Lilacs don't need to be fertilized. However, fertilizing in early spring may help give blooms a boost, provided there is not too much nitrogen, which will result in insufficient flowering. Use an all-purpose fertilizer such as a 10-10-10, watered in well. And tough as lilacs are, they need supplemental water during periods of drought.
Spring or fall is the best time to plant lilac bushes. If planting more than one lilac bush, space them at least 5 feet apart to prevent overcrowding, even if you plan to use them as a privacy hedge.
Lilac bushes are occasionally bothered by insect pests, such as borers. Watch for signs of pest problems and treat immediately. Spraying with soapy water may be sufficient, but if heavy infestations occur, pruning the entire plant may be necessary for lilac tree care and health.

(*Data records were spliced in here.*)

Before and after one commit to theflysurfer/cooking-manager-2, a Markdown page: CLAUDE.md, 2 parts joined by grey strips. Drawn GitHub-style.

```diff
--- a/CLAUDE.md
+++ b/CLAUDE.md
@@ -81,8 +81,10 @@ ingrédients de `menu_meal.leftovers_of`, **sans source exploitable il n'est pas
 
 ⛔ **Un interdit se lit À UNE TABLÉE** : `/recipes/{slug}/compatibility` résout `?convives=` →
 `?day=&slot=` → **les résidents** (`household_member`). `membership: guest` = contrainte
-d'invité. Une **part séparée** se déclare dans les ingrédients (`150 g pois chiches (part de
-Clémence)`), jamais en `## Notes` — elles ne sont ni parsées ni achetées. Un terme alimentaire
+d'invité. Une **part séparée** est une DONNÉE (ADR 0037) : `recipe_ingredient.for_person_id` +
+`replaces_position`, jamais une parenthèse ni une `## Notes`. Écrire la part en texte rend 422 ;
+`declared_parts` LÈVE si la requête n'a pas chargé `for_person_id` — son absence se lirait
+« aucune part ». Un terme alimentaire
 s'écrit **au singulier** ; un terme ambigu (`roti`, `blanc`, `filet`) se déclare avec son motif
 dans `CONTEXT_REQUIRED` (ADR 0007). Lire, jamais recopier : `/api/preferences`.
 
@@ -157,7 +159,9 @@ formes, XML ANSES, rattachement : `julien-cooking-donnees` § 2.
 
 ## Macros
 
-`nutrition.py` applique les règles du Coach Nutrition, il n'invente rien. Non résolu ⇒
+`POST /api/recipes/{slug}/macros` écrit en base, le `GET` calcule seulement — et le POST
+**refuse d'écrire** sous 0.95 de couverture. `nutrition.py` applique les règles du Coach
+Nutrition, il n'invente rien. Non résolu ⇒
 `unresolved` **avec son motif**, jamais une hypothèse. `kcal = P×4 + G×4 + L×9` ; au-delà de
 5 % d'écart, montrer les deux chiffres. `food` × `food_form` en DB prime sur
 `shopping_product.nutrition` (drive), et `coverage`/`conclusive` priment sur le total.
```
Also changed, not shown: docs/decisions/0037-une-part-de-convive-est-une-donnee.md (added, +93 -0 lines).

The unrelated chinaberry (Melia azedarach) and mock-oranges (Philadelphus) are sometimes called "lilac," too.
To bring lilacs into the house, be sure to cut the branches in the morning with pruning shears and plunge them immediately into air-temperature water.

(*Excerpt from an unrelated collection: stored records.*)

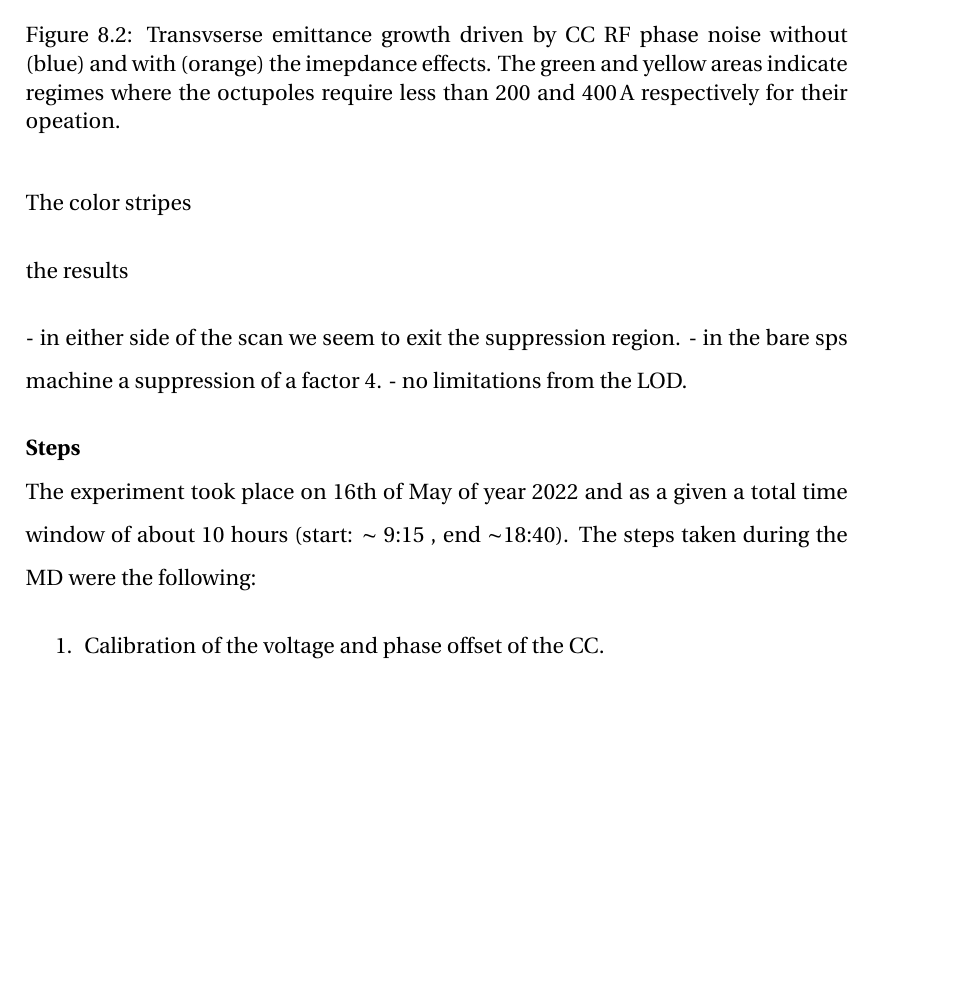
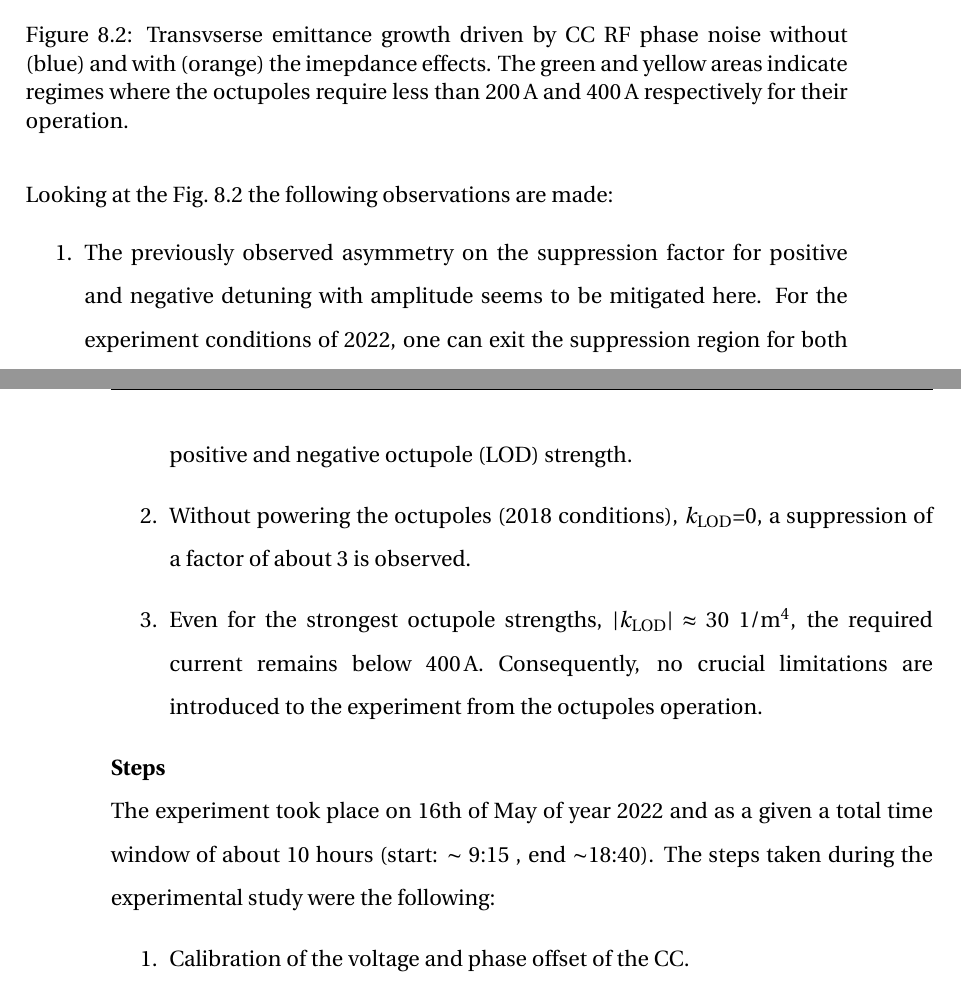
Before and after one commit to natriant/PhD_thesis, a LaTeX thesis (main.tex, which reads chapters/chapter08.tex): part of page 156 of 198 before the commit and two parts of pages 156 and 157 of 199 after it, the two joined at a grey line, cut so that both start at the same text, the shorter picture padded with empty space. Compiled offline with pdfLaTeX.

Commit message:
almost finalise the experimental preparation and procedure

```diff
--- a/chapters/chapter08.tex
+++ b/chapters/chapter08.tex
@@ -91,24 +96,19 @@ Figure~\ref{fig:pyheadtail_cc_impedance_2022_md_octupole_current} illustrates th
 \begin{figure}[!h] % Email communication with T. Levens on 8 November 2021.
    \centering
    \includegraphics[width=0.8\textwidth]{images/Ch8/deyRates_sps_270GeV_PN1e-8_400MHz_SPS_NewWakesAllcontributions_appendWakes_y-plane_WakesONvsOFF_QpxQpy1_6D_Nb5e5_intensity3e10Scan_vs_TuneSpreadvsExpectedSPS_octupole_current.png}
-       \caption{Transvserse emittance growth driven by CC RF phase noise without (blue) and with (orange) the imepdance effects. The green and yellow areas indicate regimes where the octupoles require less than 200 and 400\,A respectively for their opeation.}
+       \caption{Transvserse emittance growth driven by CC RF phase noise without (blue) and with (orange) the imepdance effects. The green and yellow areas indicate regimes where the octupoles require less than 200\,A and 400\,A respectively for their operation.}
        \label{fig:pyheadtail_cc_impedance_2022_md_octupole_current}
 \end{figure}
 
-
-
-
-The color stripes
-
-the results
-
-
-- in either side of the scan we seem to exit the suppression region.
-- in the bare sps machine a suppression of a factor 4.
--  no limitations from the LOD.
+Looking at the Fig.~\ref{fig:pyheadtail_cc_impedance_2022_md_octupole_current} the following observations are made:
+\begin{enumerate}
+   \item The previously observed asymmetry on the suppression factor for positive and negative detuning with amplitude seems to be mitigated here. For the experiment conditions of 2022, one can exit the suppression region for both positive and negative octupole (LOD) strength.
+   \item Without powering the octupoles (2018 conditions), $k_\mathrm{LOD}$=0, a suppression of a factor of about 3 is observed.
+   \item Even for the strongest octupole strengths, $| k_\mathrm{LOD} |\approx 30 \ \mathrm{1/m^4}$, the required current remains below 400\,A. Consequently, no crucial limitations are introduced to the experiment from the octupoles operation.
+\end{enumerate}
 
 \textbf{Steps}\\
-The experiment took place on 16th of May of year 2022 and as a given a total time window of about 10 hours (start: $\sim$ 9:15 , end $\sim$18:40). The steps taken during the MD were the following:
+The experiment took place on 16th of May of year 2022 and as a given a total time window of about 10 hours (start: $\sim$ 9:15 , end $\sim$18:40). The steps taken during the experimental study were the following:
 
 \begin{enumerate}
    \item Calibration of the voltage and phase offset of the CC.
```
Also changed, not shown: images/Ch8/deyRates_sps_270GeV_PN1e-8_400MHz_SPS_NewWakesAllcontributions_appendWakes_y-plane_WakesONvsOFF_QpxQpy1_6D_Nb5e5_intensity3e10Scan_vs_TuneSpreadvsExpectedSPS_octupole_current.png, chapters/chapter08.tex (9 more changed lines).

For your vase water, combine 1 teaspoon sugar, 1 teaspoon bleach, 2 teaspoons citrus juice and 1 quart lukewarm water. Cut stems at 45-degree angles and make two 1-inch crossing splits from the base to facilitate water uptake. Keep the vase out of direct sunlight, and re-cut any limp stems.

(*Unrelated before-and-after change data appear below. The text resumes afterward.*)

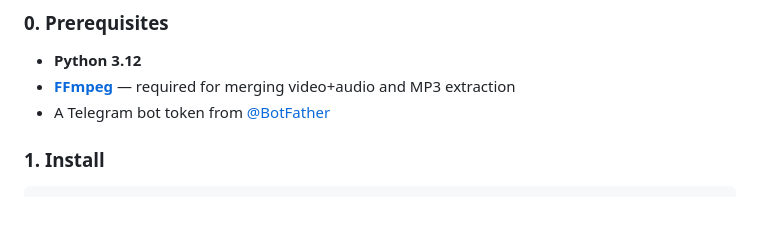
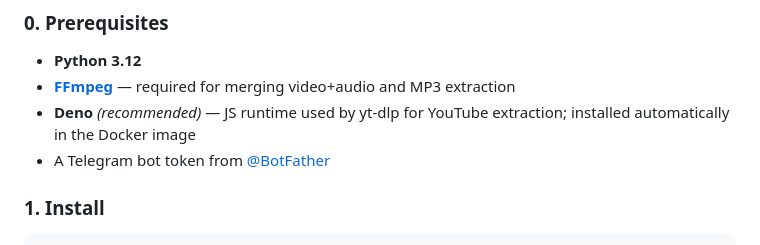
Before and after one commit to 365hadaya-a11y/telegram-video-downloader-bot, a Markdown page: README.md, the part around the change. Rendered like a GitHub page; blank space fills up the shorter version.

Commit message:
docs: mention Deno requirement for YouTube extraction

```diff
--- a/README.md
+++ b/README.md
@@ -76,6 +76,7 @@ Send a video URL
 
 - **Python 3.12**
 - **[FFmpeg](https://ffmpeg.org/download.html)** — required for merging video+audio and MP3 extraction
+- **Deno** *(recommended)* — JS runtime used by yt-dlp for YouTube extraction; installed automatically in the Docker image
 - A Telegram bot token from [@BotFather](https://t.me/BotFather)
 
 ### 1. Install
```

Don't tie daffodil leaves
You can't be a neat freak and like daffodils -- because you should never, I repeat, never cut or tie off the leaves of daffodils after they finish their bloom. If you do, you'll reduce the leaf surface area and thereby the energy the bulb receives to produce next spring's flowers.
Interplant the bulbs with another, slow-to-emerge perennial so the new plants come in as the daffodils turn brown.
Reach Sara Busse at sara.bu...@wvgazette.com or 304-348-1249.